*** Opening Excerpted records ***

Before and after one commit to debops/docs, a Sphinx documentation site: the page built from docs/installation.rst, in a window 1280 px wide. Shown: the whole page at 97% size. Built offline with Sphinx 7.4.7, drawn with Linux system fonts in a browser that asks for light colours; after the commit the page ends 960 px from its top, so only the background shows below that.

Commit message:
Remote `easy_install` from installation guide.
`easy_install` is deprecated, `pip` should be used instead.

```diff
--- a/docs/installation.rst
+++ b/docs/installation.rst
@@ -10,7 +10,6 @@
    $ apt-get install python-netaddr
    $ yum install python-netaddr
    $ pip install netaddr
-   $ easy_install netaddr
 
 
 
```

*** Closing Excerpted records ***
*** Opening Excerpted records ***

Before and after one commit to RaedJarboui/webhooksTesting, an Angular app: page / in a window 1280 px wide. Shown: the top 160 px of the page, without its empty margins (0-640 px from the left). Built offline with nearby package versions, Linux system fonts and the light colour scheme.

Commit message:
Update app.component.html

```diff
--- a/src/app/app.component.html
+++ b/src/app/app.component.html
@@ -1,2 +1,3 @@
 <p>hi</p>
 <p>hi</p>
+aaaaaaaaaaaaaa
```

*** Closing Excerpted records ***
*** Opening Excerpted records ***

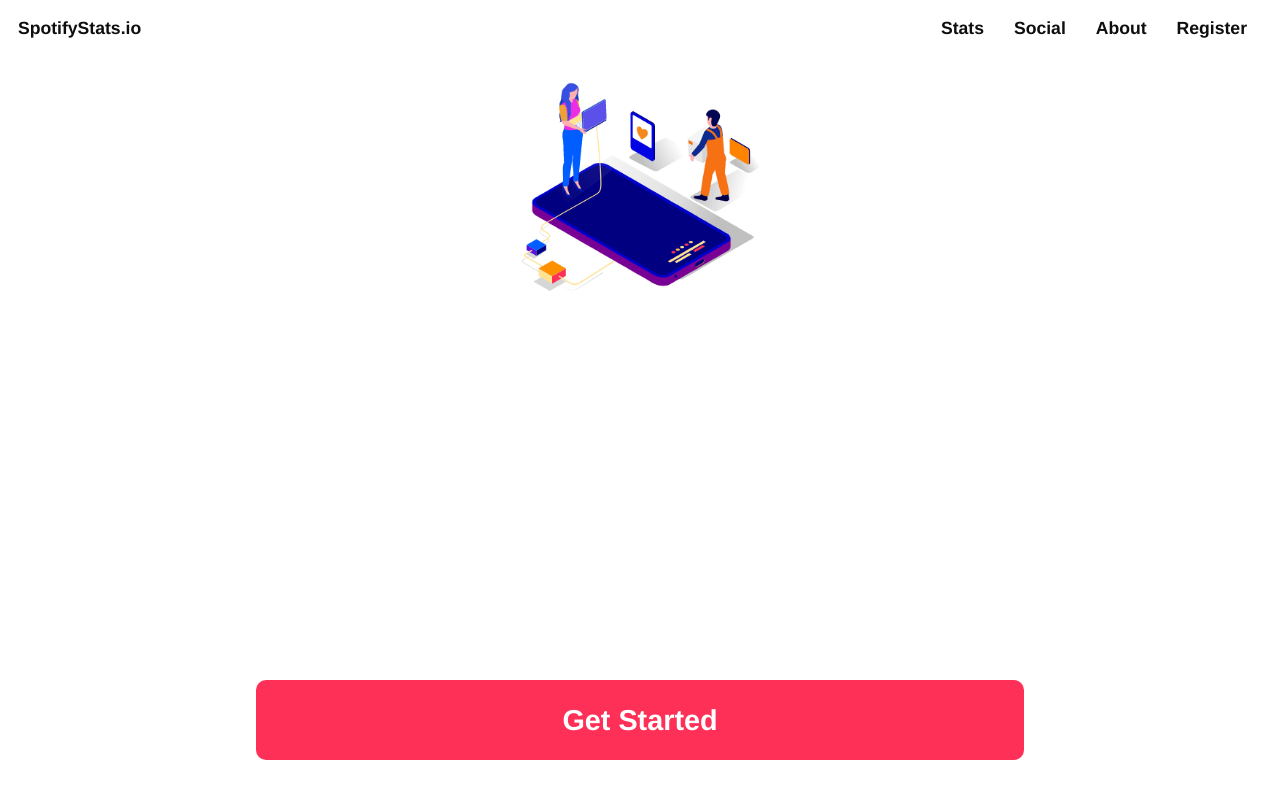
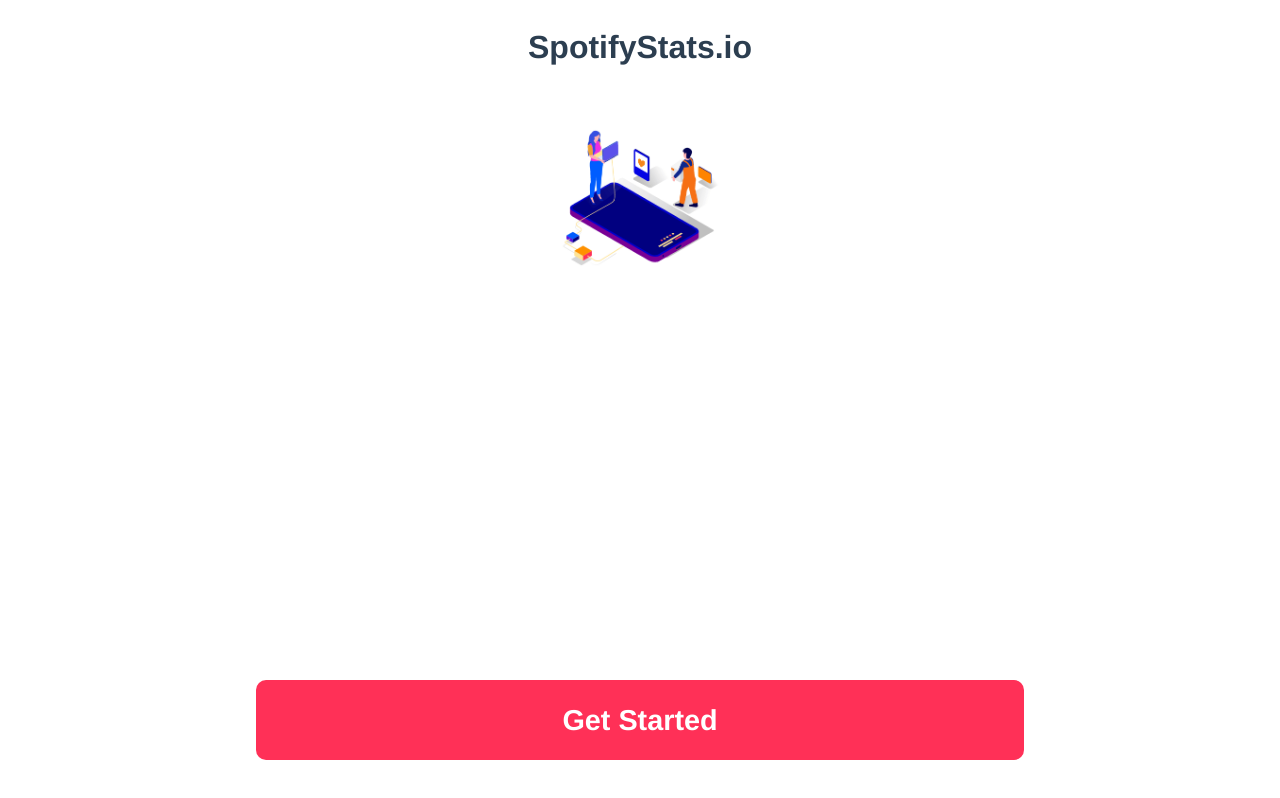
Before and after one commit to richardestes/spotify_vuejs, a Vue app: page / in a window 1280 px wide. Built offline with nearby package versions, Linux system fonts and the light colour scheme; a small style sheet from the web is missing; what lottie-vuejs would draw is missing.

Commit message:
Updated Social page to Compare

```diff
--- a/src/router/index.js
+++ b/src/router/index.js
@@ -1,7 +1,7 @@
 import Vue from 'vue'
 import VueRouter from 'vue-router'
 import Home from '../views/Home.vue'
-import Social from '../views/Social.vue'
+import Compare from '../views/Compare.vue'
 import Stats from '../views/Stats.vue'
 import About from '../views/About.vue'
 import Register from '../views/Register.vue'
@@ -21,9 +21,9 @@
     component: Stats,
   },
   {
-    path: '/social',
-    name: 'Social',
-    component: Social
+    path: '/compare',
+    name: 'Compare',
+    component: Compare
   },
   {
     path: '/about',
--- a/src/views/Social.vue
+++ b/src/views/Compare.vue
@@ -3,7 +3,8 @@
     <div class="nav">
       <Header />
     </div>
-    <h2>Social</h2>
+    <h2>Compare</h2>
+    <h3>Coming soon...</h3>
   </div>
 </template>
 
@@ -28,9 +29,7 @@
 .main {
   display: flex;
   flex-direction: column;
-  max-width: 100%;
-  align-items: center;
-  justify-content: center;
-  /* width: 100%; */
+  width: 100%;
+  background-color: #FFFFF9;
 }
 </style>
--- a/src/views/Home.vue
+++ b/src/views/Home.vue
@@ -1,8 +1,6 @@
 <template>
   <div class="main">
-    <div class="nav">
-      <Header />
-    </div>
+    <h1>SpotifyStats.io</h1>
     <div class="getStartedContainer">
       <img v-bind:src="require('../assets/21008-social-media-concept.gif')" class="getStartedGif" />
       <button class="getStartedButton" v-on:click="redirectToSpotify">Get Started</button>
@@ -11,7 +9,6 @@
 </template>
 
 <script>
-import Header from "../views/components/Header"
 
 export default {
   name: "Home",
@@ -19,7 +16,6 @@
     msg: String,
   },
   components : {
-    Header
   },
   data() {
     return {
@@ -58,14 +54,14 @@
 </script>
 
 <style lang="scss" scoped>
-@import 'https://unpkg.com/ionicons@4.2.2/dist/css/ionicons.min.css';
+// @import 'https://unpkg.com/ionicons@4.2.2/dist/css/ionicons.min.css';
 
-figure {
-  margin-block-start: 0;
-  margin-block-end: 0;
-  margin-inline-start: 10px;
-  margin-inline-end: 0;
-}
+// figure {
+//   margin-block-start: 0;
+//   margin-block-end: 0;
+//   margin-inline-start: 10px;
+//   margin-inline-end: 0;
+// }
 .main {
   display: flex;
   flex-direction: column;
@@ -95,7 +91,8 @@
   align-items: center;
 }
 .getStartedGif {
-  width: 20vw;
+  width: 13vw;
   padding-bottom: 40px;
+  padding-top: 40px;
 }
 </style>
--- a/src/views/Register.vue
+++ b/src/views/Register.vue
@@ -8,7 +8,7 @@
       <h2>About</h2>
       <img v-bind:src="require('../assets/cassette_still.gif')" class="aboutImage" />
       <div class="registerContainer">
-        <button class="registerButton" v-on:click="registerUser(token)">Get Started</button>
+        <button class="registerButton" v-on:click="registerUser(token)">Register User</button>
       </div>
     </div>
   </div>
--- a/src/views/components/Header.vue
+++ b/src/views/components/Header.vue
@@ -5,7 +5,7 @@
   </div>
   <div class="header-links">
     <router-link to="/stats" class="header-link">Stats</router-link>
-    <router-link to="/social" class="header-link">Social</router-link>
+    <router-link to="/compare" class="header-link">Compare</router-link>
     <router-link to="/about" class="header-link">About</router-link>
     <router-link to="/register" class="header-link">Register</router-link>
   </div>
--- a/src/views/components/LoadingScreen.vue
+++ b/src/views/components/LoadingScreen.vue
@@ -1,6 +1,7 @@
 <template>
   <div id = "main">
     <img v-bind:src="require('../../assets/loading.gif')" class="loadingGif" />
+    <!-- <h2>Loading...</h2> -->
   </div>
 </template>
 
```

*** Closing Excerpted records ***

→ Try it: The lines to return are those in the entries above that hold "import".

→ Answer to the problem:
 import Vue from 'vue'
 import VueRouter from 'vue-router'
 import Home from '../views/Home.vue'
-import Social from '../views/Social.vue'
+import Compare from '../views/Compare.vue'
 import Stats from '../views/Stats.vue'
 import About from '../views/About.vue'
 import Register from '../views/Register.vue'
-import Header from "../views/components/Header"
-@import 'https://unpkg.com/ionicons@4.2.2/dist/css/ionicons.min.css';
+// @import 'https://unpkg.com/ionicons@4.2.2/dist/css/ionicons.min.css';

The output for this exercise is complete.